The War Behind the Wire
By John Lewis-Stempel
The last untold story of the First World War: the fortunes and fates of 170,000 British soldiers captured by the enemy.On capture, British officers and men were routinely told by the Germans 'For you the war is over'. Nothing could be further from the truth. British Prisoners of War merely exchanged one barbed-wire battleground for another.In the camps the war was eternal. There was the war against the German military, fought with everything from taunting humour to outright sabotage, with a literal spanner put in the works of the factories and salt mines prisoners were forced to slave in. British PoWs also fought a valiant war against the conditions in which they were mired. They battled starvation, disease, Prussian cruelties, boredom, and their own inner demons. And, of course, they escaped. Then escaped again. No less than 29 officers at Holzminden camp in 1918 burrowed their way out via a tunnel (dug with a chisel and trowel) in the Great Escape of the Great War.It was war with heart-breaking consequences: more than 12,000 PoWs died, many of them murdered, to be buried in shallow unmarked graves.Using contemporary records - from prisoners' diaries to letters home to poetry - John Lewis-Stempel reveals the death, life and, above all, the glory of Britain's warriors behind the wire. For it was in the PoW camps, far from the blasted trenches, that the true spirit of the Tommy was exemplified.

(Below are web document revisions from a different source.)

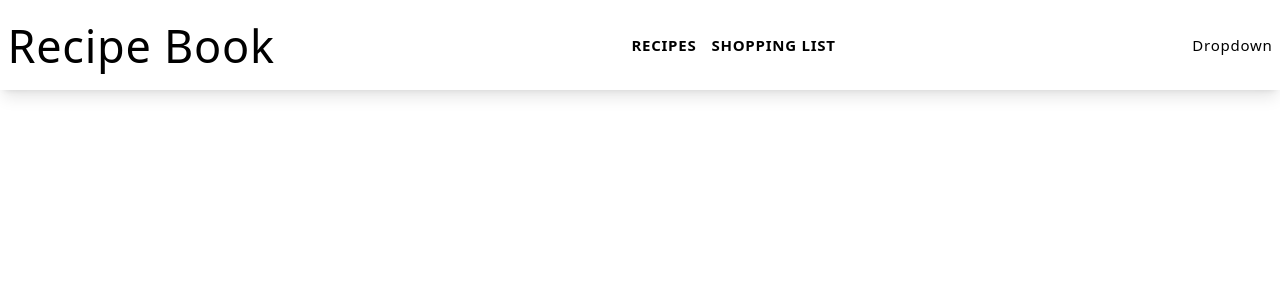
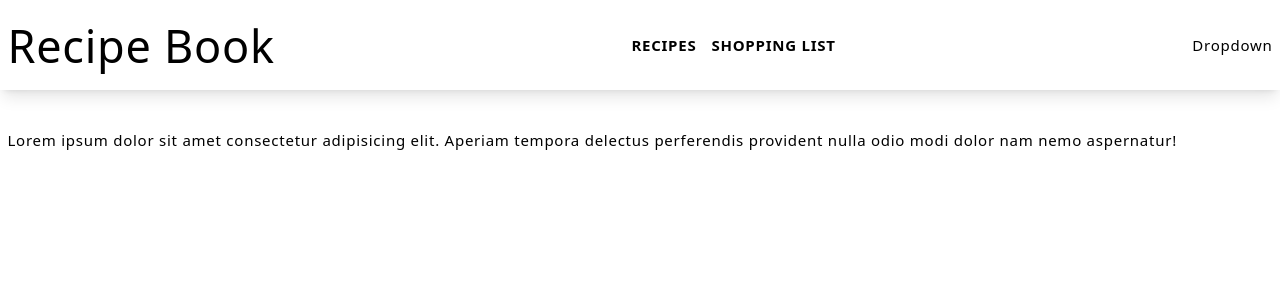
Before and after one commit to markusantonwolf/learning-angular-complete-guide, an Angular app: page / in a window 1280 px wide. Shown: the top 300 px of the page. Built offline with nearby package versions, Linux system fonts and the light colour scheme.

Commit message:
Added home

```diff
--- a/src/app/app.module.ts
+++ b/src/app/app.module.ts
@@ -12,8 +12,10 @@ import { RecipesItemComponent } from './recipes/recipes-item/recipes-item.compon
 import { ShoppingListComponent } from './shopping-list/shopping-list.component';
 import { ShoppingEditComponent } from './shopping-list/shopping-edit/shopping-edit.component';
 import { ButtonComponent } from './button/button.component';
+import { HomeComponent } from './home/home.component';
 
 const appRoutes: Routes = [
+    { path: '', component: HomeComponent },
     { path: 'shopping-list', component: ShoppingListComponent },
     { path: 'recipes', component: RecipesComponent },
 ];
@@ -29,6 +31,7 @@ const appRoutes: Routes = [
         ShoppingListComponent,
         ShoppingEditComponent,
         ButtonComponent,
+        HomeComponent,
     ],
     imports: [
         BrowserModule,
--- a/src/app/header/header.component.html
+++ b/src/app/header/header.component.html
@@ -1,6 +1,6 @@
 <div class="mb-8 shadow-lg p-4 lg:p-2">
     <div class="container flex items-center justify-between py-4">
-        <a href="#" class="text-5xl font-thin">Recipe Book</a>
+        <a routerLink="/" class="text-5xl font-thin">Recipe Book</a>
         <ul class="flex-center uppercase font-bold gap-4">
             <li>
                 <a
--- /dev/null
+++ b/src/app/home/home.component.html
@@ -0,0 +1,5 @@
+<div>
+    <p>
+        Lorem ipsum dolor sit amet consectetur adipisicing elit. Aperiam tempora delectus perferendis provident nulla odio modi dolor nam nemo aspernatur!
+    </p>
+</div>
--- /dev/null
+++ b/src/app/home/home.component.ts
@@ -0,0 +1,11 @@
+import { Component, OnInit } from '@angular/core';
+
+@Component({
+    selector: 'app-home',
+    templateUrl: './home.component.html',
+})
+export class HomeComponent implements OnInit {
+    constructor() {}
+
+    ngOnInit(): void {}
+}
```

By Michael Rose
The story of how George Washington beat the British out of America - and how Iraqi insurgents are now using the same tactics to push the Americans out of IraqIn 1775, George Washington took command of a ragbag army of American insurgents and took on the might of the British Army. Through a brilliant campaign of ambush and indirect attacks, he finally succeeded in defeating the greatest military power in the world, and won America its independence.Today it is the USA that is the world's dominant superpower. When they entered Iraq in 2003 they made the same mistakes that the British made over 200 years ago: they underestimated the popular hostility against them, and believed they could fight a widespread insurgence using troops trained for conventional warfare. They are beginning to learn, as the British did, that sheer military power is not enough.As a former Director of UK Special Forces and Commander of the United Nations Protection Force in Bosnia, Michael Rose is uniquely experienced in counter-insurgency warfare. In this hard-hitting book he explains the principles of guerrilla warfare as used in the American War of Independence, and shows how those same principles have been adopted by the insurgents in Iraq.
We Will Remember Them
By Max Arthur
How the men and women of Britain found 'the road home' after the Great War. From the SUNDAY TIMES bestselling author of THE LOST POST.11am, 11.11.1918: the war is finally over. After four long years Britain welcomed her heroes home. Wives and mothers were reunited with loved ones they'd feared they'd never see again. Fathers met sons and daughters born during the war years for the very first time. It was a time of great joy - but it was also a time of enormous change. The soldiers and nurses who survived life at the Front faced the reality of rebuilding their lives in a society that had changed beyond recognition. How did the veterans readjust to civilian life? How did they cope with their war wounds, work and memories of lost comrades? And what of the people they returned to - the independent young women who were asked to give up the work they had been enjoying, the wives who had to readjust to life with men who seemed like strangers?